The numbers are in. A week after the soft launch of the president’s budget request for fiscal 2020, it now appears the Trump administration may be looking to trim governmentwide IT funding next year.
The White House has called for $87.79 billion in IT funding across civilian and defense agencies, according to an analytical perspective released Monday. DOD’s accounts would show some cuts, but it’s unclear if that money might just be moved to the classified budget. Civilian agencies, meanwhile, would get a bump overall.
The fiscal 2020 top-line proposal represents a small dip from the estimated $87.97 billion the government plans to have spent on IT by the close of fiscal 2019, according to these latest numbers. Nevertheless, the roughly $182 million proposed cut is a notable one as it marks the first decline in requested top-line funding the IT budget has seen in years.
The cut appears to stem from the defense side of the IT budget, which dropped from 2019’s $37.92 billion estimate to a proposal of $36.75 billion in fiscal 2020 — a difference of about $1.2 billion.
There’s a possibility that the administration has proposed shifting that money to DOD’s classified IT spending, which is not revealed in the public budget. In past years, the Office of Management and Budget estimated DOD’s classified IT spending as part of its budget proposal. For its 2019 request, it didn’t include DOD IT spending at all. This back-and-forth in reporting makes it difficult to consistently track spending proposals year to year.

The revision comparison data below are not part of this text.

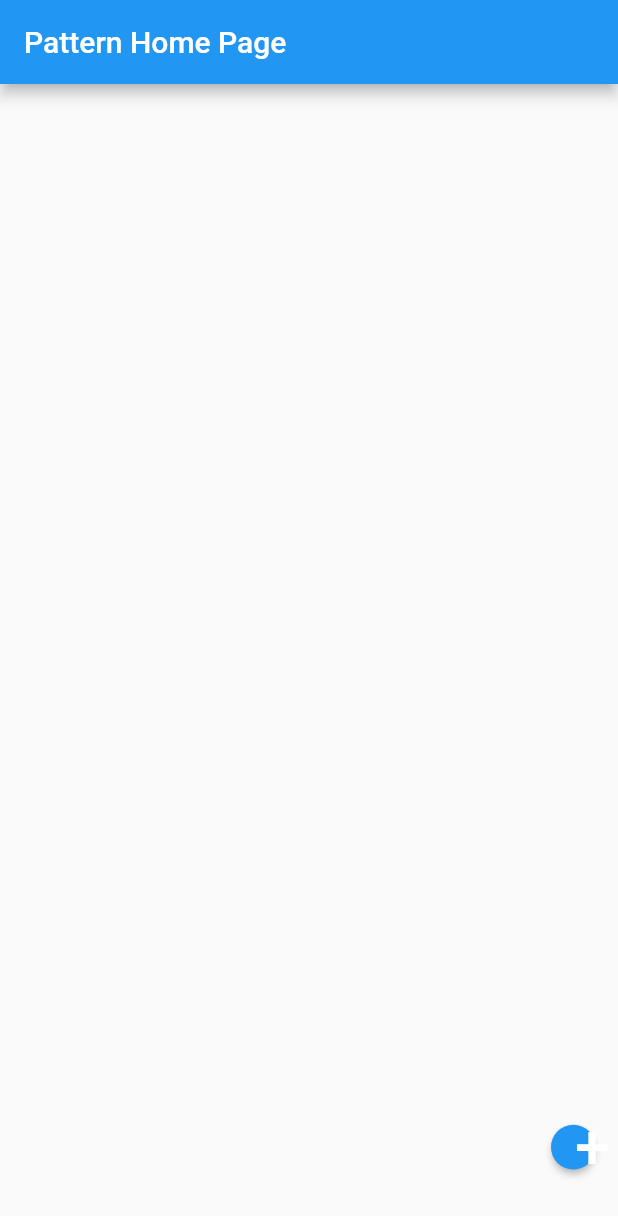
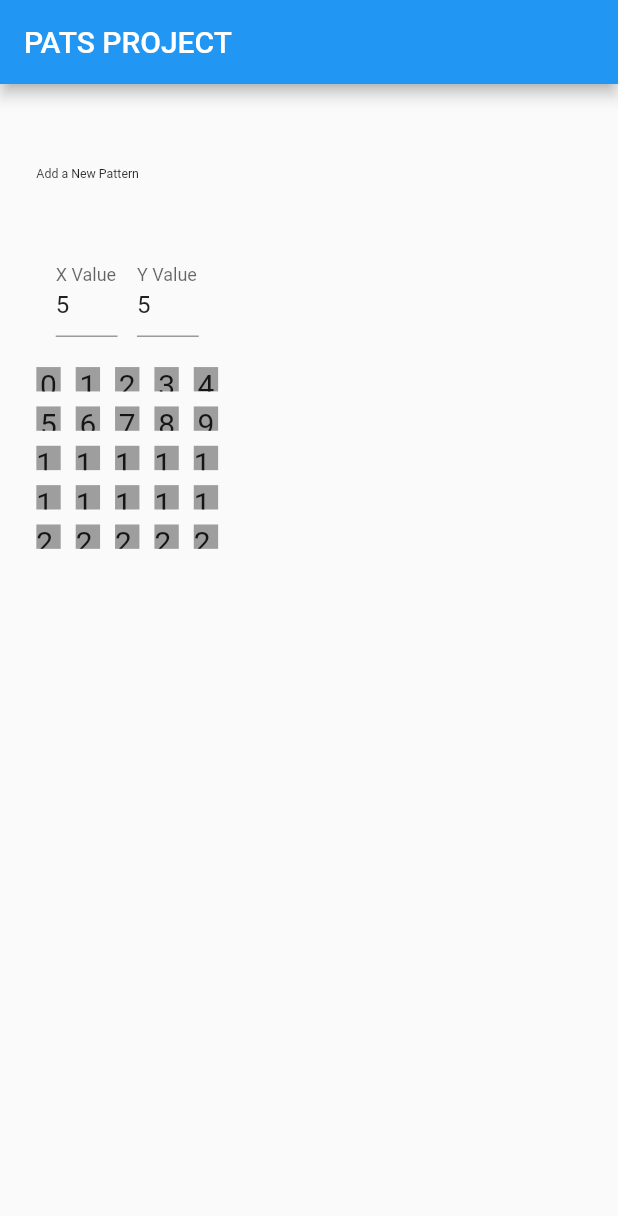
Before and after one commit to dangersflow/pats-project, a Flutter app: the screen it shows after launch, after a tap on an icon or button, on a phone screen of 412 x 824 dp. Shown: the top 1216 px of the screen. Run offline on Flutter 3.47's test engine with Material 2 defaults, Android fonts, the phone set to English and light mode, and no system bars; drawn by our look-alikes of flutter_layout_grid; our stand-ins replace cloud_firestore, firebase_core, go_router; missing offline and left inert: firebase_image; accounts and stored records are empty; network calls fail.

Commit message:
starting to construct the add_pattern page to add to the database

```diff
--- a/lib/components/pattern_item.dart
+++ b/lib/components/pattern_item.dart
@@ -28,10 +28,11 @@ class _PatternItemState extends State<PatternItem> {
         shape: RoundedRectangleBorder(
           borderRadius: BorderRadius.circular(10),
         ),
-        child: Column(
+        child: Wrap(
+          children: [
+            Column(
               children: [
                 Container(
-              height: MediaQuery.of(context).size.height * 0.2,
                   child: Image.network(
                     widget.imageUrl,
                     fit: BoxFit.fitWidth,
@@ -54,6 +55,9 @@ class _PatternItemState extends State<PatternItem> {
                 )
               ],
               mainAxisAlignment: MainAxisAlignment.spaceEvenly,
+              mainAxisSize: MainAxisSize.min,
+            )
+          ],
         ),
       ),
     );
--- /dev/null
+++ b/lib/components/pattern_selector.dart
@@ -0,0 +1,89 @@
+import 'package:flutter/material.dart';
+
+class PatternSelector extends StatefulWidget {
+  const PatternSelector({Key? key}) : super(key: key);
+
+  @override
+  _PatternSelectorState createState() => _PatternSelectorState();
+}
+
+class _PatternSelectorState extends State<PatternSelector> {
+  TextEditingController xController = TextEditingController();
+  TextEditingController yController = TextEditingController();
+
+  @override
+  void initState() {
+    // TODO: implement initState
+    super.initState();
+    //set the controllers to a default value
+    xController.text = '5';
+    yController.text = '5';
+  }
+
+  @override
+  Widget build(BuildContext context) {
+    return Column(
+      children: [
+        Row(
+          children: [
+            SizedBox(
+              child: TextField(
+                controller: xController,
+                decoration: InputDecoration(
+                    alignLabelWithHint: true, label: Text("X Value")),
+                onSubmitted: (value) => {
+                  setState(() {
+                    xController.text = value;
+                    yController.text = value;
+                  })
+                },
+              ),
+              width: MediaQuery.of(context).size.width * 0.1,
+            ),
+            SizedBox(
+              child: TextField(
+                controller: yController,
+                decoration: InputDecoration(
+                  alignLabelWithHint: true,
+                  label: Text("Y Value"),
+                ),
+                onSubmitted: (value) => {
+                  setState(() {
+                    xController.text = value;
+                    yController.text = value;
+                  })
+                },
+              ),
+              width: MediaQuery.of(context).size.width * 0.1,
+            ),
+          ],
+          mainAxisAlignment: MainAxisAlignment.spaceEvenly,
+        ),
+        Padding(padding: EdgeInsets.fromLTRB(0, 20, 0, 0)),
+        //add a gridview builder using the controllers
+        Expanded(
+          child: GridView.builder(
+            gridDelegate: SliverGridDelegateWithFixedCrossAxisCount(
+              crossAxisCount: int.parse(xController.text),
+              crossAxisSpacing: 10,
+              mainAxisSpacing: 10,
+            ),
+            itemCount:
+                int.parse(yController.text) * int.parse(xController.text),
+            itemBuilder: (context, index) {
+              return Container(
+                color: Colors.grey,
+                child: Center(
+                  child: Text(
+                    '$index',
+                    style: TextStyle(fontSize: 20),
+                  ),
+                ),
+              );
+            },
+          ),
+        ),
+      ],
+    );
+  }
+}
--- a/lib/main.dart
+++ b/lib/main.dart
@@ -4,6 +4,7 @@ import 'package:pats_project/components/pattern_display.dart';
 import 'package:pats_project/components/tile_set_entry.dart';
 import 'package:flutter_layout_grid/flutter_layout_grid.dart';
 import 'package:go_router/go_router.dart';
+import 'package:pats_project/pages/add_pattern_page.dart';
 import 'package:pats_project/pages/pattern_home_page.dart';
 import 'package:pats_project/pages/view_pattern_page.dart';
 // Import the firebase_core and cloud_firestore plugin
@@ -183,6 +184,13 @@ class MyApp extends StatelessWidget {
             pattern: pattern,
           );
         },
+      ),
+      GoRoute(
+        path: '/add_pattern',
+        builder: (context, state) {
+          final pattern = state.params['pattern'];
+          return AddPatternPage();
+        },
       )
     ],
   );
--- /dev/null
+++ b/lib/pages/add_pattern_page.dart
@@ -0,0 +1,50 @@
+import 'package:flutter/material.dart';
+import 'package:flutter_layout_grid/flutter_layout_grid.dart';
+import 'package:go_router/go_router.dart';
+import 'package:pats_project/components/pattern_selector.dart';
+
+class AddPatternPage extends StatefulWidget {
+  const AddPatternPage({Key? key}) : super(key: key);
+
+  @override
+  _AddPatternPageState createState() => _AddPatternPageState();
+}
+
+class _AddPatternPageState extends State<AddPatternPage> {
+  @override
+  Widget build(BuildContext context) {
+    return Scaffold(
+      appBar: AppBar(
+        title: InkWell(
+          child: Text("PATS PROJECT"),
+          onTap: () {
+            context.go('/');
+          },
+          splashColor: Colors.transparent,
+          enableFeedback: false,
+          splashFactory: NoSplash.splashFactory,
+          hoverColor: Colors.transparent,
+          highlightColor: Colors.transparent,
+        ),
+      ),
+      body: LayoutGrid(
+        areas: '''
+        . .       .       .      .
+        . header  header  header .
+        . patternSelector tileSelector tileSelector .
+        . footer  footer  footer .
+        ''',
+        columnSizes: [0.2.fr, 1.fr, 1.fr, 1.fr, 0.2.fr],
+        rowSizes: [0.1.fr, 0.1.fr, 1.fr, 0.2.fr],
+        children: [
+          Text(
+            "Add a New Pattern",
+            style:
+                TextStyle(fontSize: MediaQuery.of(context).size.width * 0.02),
+          ).inGridArea('header'),
+          const PatternSelector().inGridArea('patternSelector'),
+        ],
+      ),
+    );
+  }
+}
--- a/lib/pages/pattern_home_page.dart
+++ b/lib/pages/pattern_home_page.dart
@@ -39,7 +39,9 @@ class _PatternHomePageState extends State<PatternHomePage> {
         rowSizes: [0.2.fr, 1.fr, 1.fr, 1.5.fr, 0.3.fr, 0.15.fr],
         children: [
           ElevatedButton(
-            onPressed: () {},
+            onPressed: () {
+              context.go('/add_pattern');
+            },
             child: Text(
               '+',
               style: TextStyle(
```
Lines whose indentation alone changed are shown as unchanged.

Chris Cornillie, an analyst with Bloomberg Government, backed the assertion that DOD’s dip in proposed spending may have to do with shifting it to classified IT. “Unclassified defense IT is down slightly, but I suspect it’s just that more investments are being steered toward classified programs,” he told FedScoop.
Asked about the cut, a senior administration official said it was “because classified IT investments is excluded.”
This comes as the administration wants to increase overall defense spending by roughly 5 percent in 2020.
On the other hand, civilian-agency IT spending would continue to rise under this proposed budget — up from an estimated $50.05 billion in 2019 to $51.04 billion in 2020, which helps balance the drop on the defense side. The original fiscal 2019 IT budget request, which included only civilian spending, was for $45.8 billion.
(Reporting on civilian IT funding in the president’s budget request has changed in recent years, too, namely with the removal of grants for state and local IT investments. Historically, that made up about 10 percent of the federal IT budget, about $9 billion.)
The proposed boost on the civilian side will certainly help the administration meet some of its broader IT goals. Mike Hettinger, a tech lobbyist and former congressional staffer, told FedScoop “the budget proposal hits all the highlights — IT modernization, [Tech Modernization Fund], cloud, workforce and cyber — all areas that deserve continued investment.”
And ultimately, it’s Congress that will make the final decision, through the appropriations process, on what the 2020 budget will be. The White House’s request ends up as more of a policy document signaling the administration’s priorities for the following year.
“Now it’s up to Congress to make sure federal IT gets the right funding in the right priority areas,” Hettinger said.
Breaking it down by departments, Homeland Security would remain the top civilian IT spender under this budget request with a proposed $7.1 billion budget. And notably, the Department of Veterans Affairs would see a big jump in proposed spending — up from $4.3 billion requested in 2019 to $6.1 billion in 2020, which would give it the second highest civilian IT budget, followed by the departments of Health and Human Services and Treasury. But most of VA’s increase likely comes from its request of $1.6 billion for the modernization of its electronic health record.
The bottom-five spenders account for only 1.3 percent of the total proposed IT budget for 2020.